[0238] Advantages of certain embodiments of chain saws disclosed herein over prior art oscillating sagittal saws include the ability to operate the cutting teeth continuously without reversing direction as well as the ability to operate the cutting teeth in a linear direction across the surface to be cut. Prior art bone cutting sagittal saws typically oscillate around a pivot axis through a small angle, such that the cutting surface of the saw moves back and forth against the bone as well as in an arc against the bone. By contrast, with embodiments of chain saws as disclosed herein, the links can be moved continuously around the saw bar without reversing direction and can move in a linear direction along the longitudinal sides of the saw bar. For example, with plunge or other cuts, the chain can be operated in a continuous direction around the saw bar without reciprocating, presenting continuous non reciprocating cutting motion on the longitudinal sides and distal end of the saw bar. In addition, when a longitudinal side of the chain saw is presented against the surface to be cut, the links and their cutting teeth can be operated in a continuous linear direction across the surface being cut. When the cutting elements have cutting edges that facilitate slicing the bone or other tissue, such as the pyramid- shaped teeth described above, the chain saw enables a continuous slicing action through the bone or other tissue. The ability to combine continuous cutting action without reversing direction and/or in a linear direction with cutting teeth having shapes as described herein to achieve a continuous slicing action as the primary cutting method provides unique advantages compared to prior art saws.

[0239] A further advantage to certain embodiments of chain saws disclosed herein is the ability to operate the chain saws at low operating speeds. In certain embodiments, the chain saw can be run at low speed while still creating a bite or edge or footing in bone, even on a slanted or irregular surface. This is a significant advantage over current sagittal saws, which in virtually all cases must be run at high speed to begin the cut.

[0240] A further advantage to certain embodiments of chain saws disclosed herein is the miniaturization that is achievable with the disclosed designs, facilitating utility in certain surgical applications. The designs of the saw bars and links result in chain saws that can be made at sufficiently small sizes to operate safely, reliably, and effectively.

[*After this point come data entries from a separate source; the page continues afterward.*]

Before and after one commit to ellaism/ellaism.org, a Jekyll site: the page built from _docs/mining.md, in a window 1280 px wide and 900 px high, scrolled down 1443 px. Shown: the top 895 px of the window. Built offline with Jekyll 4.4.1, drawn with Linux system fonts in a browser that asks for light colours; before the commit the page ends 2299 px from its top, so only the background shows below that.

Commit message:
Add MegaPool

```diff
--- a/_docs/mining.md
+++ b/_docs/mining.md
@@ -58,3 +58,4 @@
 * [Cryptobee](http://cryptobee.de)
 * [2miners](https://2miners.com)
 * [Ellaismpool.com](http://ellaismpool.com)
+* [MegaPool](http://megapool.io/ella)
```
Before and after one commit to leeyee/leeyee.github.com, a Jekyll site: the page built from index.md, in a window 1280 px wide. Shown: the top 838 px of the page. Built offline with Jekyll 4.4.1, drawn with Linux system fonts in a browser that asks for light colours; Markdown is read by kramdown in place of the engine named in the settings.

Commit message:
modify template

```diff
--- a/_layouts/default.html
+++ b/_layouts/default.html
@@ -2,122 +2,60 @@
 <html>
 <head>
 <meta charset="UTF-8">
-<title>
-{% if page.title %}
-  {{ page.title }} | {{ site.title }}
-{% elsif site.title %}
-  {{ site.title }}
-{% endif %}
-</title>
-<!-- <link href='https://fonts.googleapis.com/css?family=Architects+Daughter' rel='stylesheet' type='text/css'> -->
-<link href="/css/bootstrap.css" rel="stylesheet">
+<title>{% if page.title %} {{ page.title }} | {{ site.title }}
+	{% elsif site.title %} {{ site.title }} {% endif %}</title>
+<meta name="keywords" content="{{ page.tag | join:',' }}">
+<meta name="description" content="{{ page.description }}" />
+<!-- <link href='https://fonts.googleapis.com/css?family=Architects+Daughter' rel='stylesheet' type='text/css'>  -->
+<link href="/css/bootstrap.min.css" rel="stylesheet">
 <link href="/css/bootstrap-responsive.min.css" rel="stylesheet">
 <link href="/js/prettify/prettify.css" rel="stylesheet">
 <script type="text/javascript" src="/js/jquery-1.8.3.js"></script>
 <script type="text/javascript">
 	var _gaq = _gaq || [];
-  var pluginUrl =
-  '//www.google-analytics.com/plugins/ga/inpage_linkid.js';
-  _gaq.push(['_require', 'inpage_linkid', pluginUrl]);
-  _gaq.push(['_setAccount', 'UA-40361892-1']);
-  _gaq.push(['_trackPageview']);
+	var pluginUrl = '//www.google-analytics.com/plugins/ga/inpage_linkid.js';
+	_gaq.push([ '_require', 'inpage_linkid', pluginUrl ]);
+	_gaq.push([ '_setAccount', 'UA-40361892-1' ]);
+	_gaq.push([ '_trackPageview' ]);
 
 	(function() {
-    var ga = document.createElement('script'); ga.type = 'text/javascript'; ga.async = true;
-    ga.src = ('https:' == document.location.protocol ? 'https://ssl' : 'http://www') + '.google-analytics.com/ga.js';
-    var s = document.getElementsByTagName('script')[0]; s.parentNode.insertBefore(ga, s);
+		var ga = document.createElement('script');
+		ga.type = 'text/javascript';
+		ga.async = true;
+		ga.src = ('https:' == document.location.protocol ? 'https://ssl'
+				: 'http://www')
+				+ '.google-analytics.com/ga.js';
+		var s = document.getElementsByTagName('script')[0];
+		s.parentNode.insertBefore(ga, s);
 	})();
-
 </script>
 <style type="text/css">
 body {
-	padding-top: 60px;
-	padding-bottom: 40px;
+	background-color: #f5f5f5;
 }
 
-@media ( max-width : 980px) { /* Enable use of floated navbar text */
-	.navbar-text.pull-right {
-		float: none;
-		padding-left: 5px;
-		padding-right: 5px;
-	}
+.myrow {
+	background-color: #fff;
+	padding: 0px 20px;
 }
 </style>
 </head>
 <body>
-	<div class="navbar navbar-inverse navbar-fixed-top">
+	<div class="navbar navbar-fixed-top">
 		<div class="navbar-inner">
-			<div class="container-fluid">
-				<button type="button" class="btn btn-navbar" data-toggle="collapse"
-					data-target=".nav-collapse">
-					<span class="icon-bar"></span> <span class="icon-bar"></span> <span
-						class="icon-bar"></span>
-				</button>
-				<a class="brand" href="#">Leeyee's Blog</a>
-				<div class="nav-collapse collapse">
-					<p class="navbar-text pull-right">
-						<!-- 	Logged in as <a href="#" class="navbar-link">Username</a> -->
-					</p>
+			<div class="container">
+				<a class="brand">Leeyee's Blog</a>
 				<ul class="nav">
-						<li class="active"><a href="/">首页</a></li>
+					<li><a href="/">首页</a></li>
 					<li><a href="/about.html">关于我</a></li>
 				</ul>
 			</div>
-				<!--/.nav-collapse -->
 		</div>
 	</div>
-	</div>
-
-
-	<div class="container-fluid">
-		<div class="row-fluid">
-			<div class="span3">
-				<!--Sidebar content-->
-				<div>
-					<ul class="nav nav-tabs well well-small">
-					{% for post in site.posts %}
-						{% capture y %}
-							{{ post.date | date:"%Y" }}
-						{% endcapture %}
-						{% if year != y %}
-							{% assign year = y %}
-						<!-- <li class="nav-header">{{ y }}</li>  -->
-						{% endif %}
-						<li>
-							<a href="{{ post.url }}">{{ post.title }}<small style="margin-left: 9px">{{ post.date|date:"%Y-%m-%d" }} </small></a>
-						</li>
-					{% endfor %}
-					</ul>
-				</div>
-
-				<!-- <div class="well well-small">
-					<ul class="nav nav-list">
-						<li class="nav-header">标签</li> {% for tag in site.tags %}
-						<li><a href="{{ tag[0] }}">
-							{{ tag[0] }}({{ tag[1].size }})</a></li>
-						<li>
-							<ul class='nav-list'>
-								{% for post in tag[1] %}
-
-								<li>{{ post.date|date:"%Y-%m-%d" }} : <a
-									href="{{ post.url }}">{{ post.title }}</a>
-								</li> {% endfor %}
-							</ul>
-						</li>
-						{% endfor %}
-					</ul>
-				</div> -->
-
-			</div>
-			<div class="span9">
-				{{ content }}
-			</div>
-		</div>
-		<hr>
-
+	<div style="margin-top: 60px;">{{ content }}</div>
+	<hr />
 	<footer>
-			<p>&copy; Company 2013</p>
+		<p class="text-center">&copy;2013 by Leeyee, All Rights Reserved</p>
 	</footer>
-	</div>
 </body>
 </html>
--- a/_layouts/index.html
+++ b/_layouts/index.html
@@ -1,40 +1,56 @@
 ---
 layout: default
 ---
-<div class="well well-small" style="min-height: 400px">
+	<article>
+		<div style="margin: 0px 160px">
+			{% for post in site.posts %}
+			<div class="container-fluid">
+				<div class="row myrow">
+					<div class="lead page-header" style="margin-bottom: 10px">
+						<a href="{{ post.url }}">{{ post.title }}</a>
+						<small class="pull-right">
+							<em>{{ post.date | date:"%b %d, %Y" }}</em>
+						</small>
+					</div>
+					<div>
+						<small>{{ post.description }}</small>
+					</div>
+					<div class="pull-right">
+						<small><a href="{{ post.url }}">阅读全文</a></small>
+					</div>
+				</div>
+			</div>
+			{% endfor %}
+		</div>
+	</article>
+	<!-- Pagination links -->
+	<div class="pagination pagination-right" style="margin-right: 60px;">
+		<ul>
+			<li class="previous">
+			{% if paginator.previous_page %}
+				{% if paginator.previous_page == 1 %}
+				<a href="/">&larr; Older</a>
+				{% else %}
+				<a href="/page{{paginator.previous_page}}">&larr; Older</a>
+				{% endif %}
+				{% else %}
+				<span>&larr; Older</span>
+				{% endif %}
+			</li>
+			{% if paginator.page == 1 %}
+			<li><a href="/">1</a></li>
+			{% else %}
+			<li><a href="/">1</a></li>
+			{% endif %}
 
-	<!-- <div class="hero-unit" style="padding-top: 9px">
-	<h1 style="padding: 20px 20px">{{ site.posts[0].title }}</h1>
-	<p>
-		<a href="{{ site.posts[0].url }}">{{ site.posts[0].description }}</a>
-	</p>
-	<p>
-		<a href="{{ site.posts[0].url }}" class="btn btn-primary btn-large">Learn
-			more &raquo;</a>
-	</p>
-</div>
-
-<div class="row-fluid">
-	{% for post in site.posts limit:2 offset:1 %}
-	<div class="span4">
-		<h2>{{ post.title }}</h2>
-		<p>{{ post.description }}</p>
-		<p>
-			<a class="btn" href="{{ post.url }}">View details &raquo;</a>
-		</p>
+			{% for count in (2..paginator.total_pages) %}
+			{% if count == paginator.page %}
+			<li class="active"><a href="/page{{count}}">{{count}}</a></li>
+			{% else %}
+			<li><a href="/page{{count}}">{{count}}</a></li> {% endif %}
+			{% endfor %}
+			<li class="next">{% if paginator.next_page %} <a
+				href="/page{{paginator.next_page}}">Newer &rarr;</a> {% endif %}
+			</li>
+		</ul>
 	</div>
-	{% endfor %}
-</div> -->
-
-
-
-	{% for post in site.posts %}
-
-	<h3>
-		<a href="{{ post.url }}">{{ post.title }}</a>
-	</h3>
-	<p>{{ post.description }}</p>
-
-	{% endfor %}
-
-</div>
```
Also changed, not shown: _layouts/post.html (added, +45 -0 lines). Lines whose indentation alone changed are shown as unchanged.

[0241] Many variations of the above-described embodiments are possible while still retaining one or more features of the invention. For example, links in a single chain may take different shapes. For example, a first type of link may have hooks on both ends, a second type of link may have recesses on both ends, and the first type of links may alternate with the second type of links in the chain.

Components of the chain saw, including the links and saw bar, may be made of any suitable materials, including metal (e.g., stainless steel), plastic, composite, ceramic, carbon, or carbon fiber materials. Some of these materials, e.g., biocompatible ceramics, can lead to reduced debris as well as reduced heat and can minimize galling.

[0242] Inventions as disclosed herein may be practiced together or separately.

For example, a chain saw with links have cutting teeth with features as disclosed herein, such as the pyramidal shape and/or arrangement in rows along lateral sides, may be used with different saw bars, such as a saw bar with a channel or a gutter as in FIG. 1 IB and without a rail as in FIGS. 5A-5C. As another example, a saw bar with a rail as in FIGS. 5A-5C may be used with links having grooves as disclosed herein but with different cutting teeth than those disclosed herein.

[0243] Persons of ordinary skill in the art will appreciate that the embodiments encompassed by the disclosure are not limited to the particular example embodiments described above. While illustrative embodiments have been shown and described, a wide range of modification, change, and substitution is contemplated in the foregoing disclosure. It is understood that such variations may be made to the foregoing without departing from the scope of the disclosure. Accordingly, it is appropriate that the appended claims be construed broadly and in a manner consistent with the disclosure.